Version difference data
========

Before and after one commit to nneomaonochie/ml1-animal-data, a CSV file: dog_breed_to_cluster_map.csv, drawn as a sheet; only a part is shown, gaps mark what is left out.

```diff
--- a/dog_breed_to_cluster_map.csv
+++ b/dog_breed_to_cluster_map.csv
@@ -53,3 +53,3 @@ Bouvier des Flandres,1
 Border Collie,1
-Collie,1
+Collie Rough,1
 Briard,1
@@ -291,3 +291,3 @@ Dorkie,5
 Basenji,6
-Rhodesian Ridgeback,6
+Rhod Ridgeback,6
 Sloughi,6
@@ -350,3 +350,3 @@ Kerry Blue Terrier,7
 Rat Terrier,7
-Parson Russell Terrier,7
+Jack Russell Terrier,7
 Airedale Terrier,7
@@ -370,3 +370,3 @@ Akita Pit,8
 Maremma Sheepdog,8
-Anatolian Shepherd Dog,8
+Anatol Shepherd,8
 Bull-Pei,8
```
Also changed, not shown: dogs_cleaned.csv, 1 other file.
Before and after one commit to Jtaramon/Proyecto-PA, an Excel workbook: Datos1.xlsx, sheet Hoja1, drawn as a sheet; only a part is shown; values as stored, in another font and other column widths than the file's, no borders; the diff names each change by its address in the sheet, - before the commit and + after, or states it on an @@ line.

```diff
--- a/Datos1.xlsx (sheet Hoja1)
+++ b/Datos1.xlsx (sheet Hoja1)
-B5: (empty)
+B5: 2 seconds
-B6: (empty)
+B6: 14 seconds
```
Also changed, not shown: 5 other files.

========

Your instructions: Each line of the data is to be written out again exactly.

Solution to the problem:
Before and after one commit to nneomaonochie/ml1-animal-data, a CSV file: dog_breed_to_cluster_map.csv, drawn as a sheet; only a part is shown, gaps mark what is left out.

```diff
--- a/dog_breed_to_cluster_map.csv
+++ b/dog_breed_to_cluster_map.csv
@@ -53,3 +53,3 @@ Bouvier des Flandres,1
 Border Collie,1
-Collie,1
+Collie Rough,1
 Briard,1
@@ -291,3 +291,3 @@ Dorkie,5
 Basenji,6
-Rhodesian Ridgeback,6
+Rhod Ridgeback,6
 Sloughi,6
@@ -350,3 +350,3 @@ Kerry Blue Terrier,7
 Rat Terrier,7
-Parson Russell Terrier,7
+Jack Russell Terrier,7
 Airedale Terrier,7
@@ -370,3 +370,3 @@ Akita Pit,8
 Maremma Sheepdog,8
-Anatolian Shepherd Dog,8
+Anatol Shepherd,8
 Bull-Pei,8
```
Also changed, not shown: dogs_cleaned.csv, 1 other file.
Before and after one commit to Jtaramon/Proyecto-PA, an Excel workbook: Datos1.xlsx, sheet Hoja1, drawn as a sheet; only a part is shown; values as stored, in another font and other column widths than the file's, no borders; the diff names each change by its address in the sheet, - before the commit and + after, or states it on an @@ line.

```diff
--- a/Datos1.xlsx (sheet Hoja1)
+++ b/Datos1.xlsx (sheet Hoja1)
-B5: (empty)
+B5: 2 seconds
-B6: (empty)
+B6: 14 seconds
```
Also changed, not shown: 5 other files.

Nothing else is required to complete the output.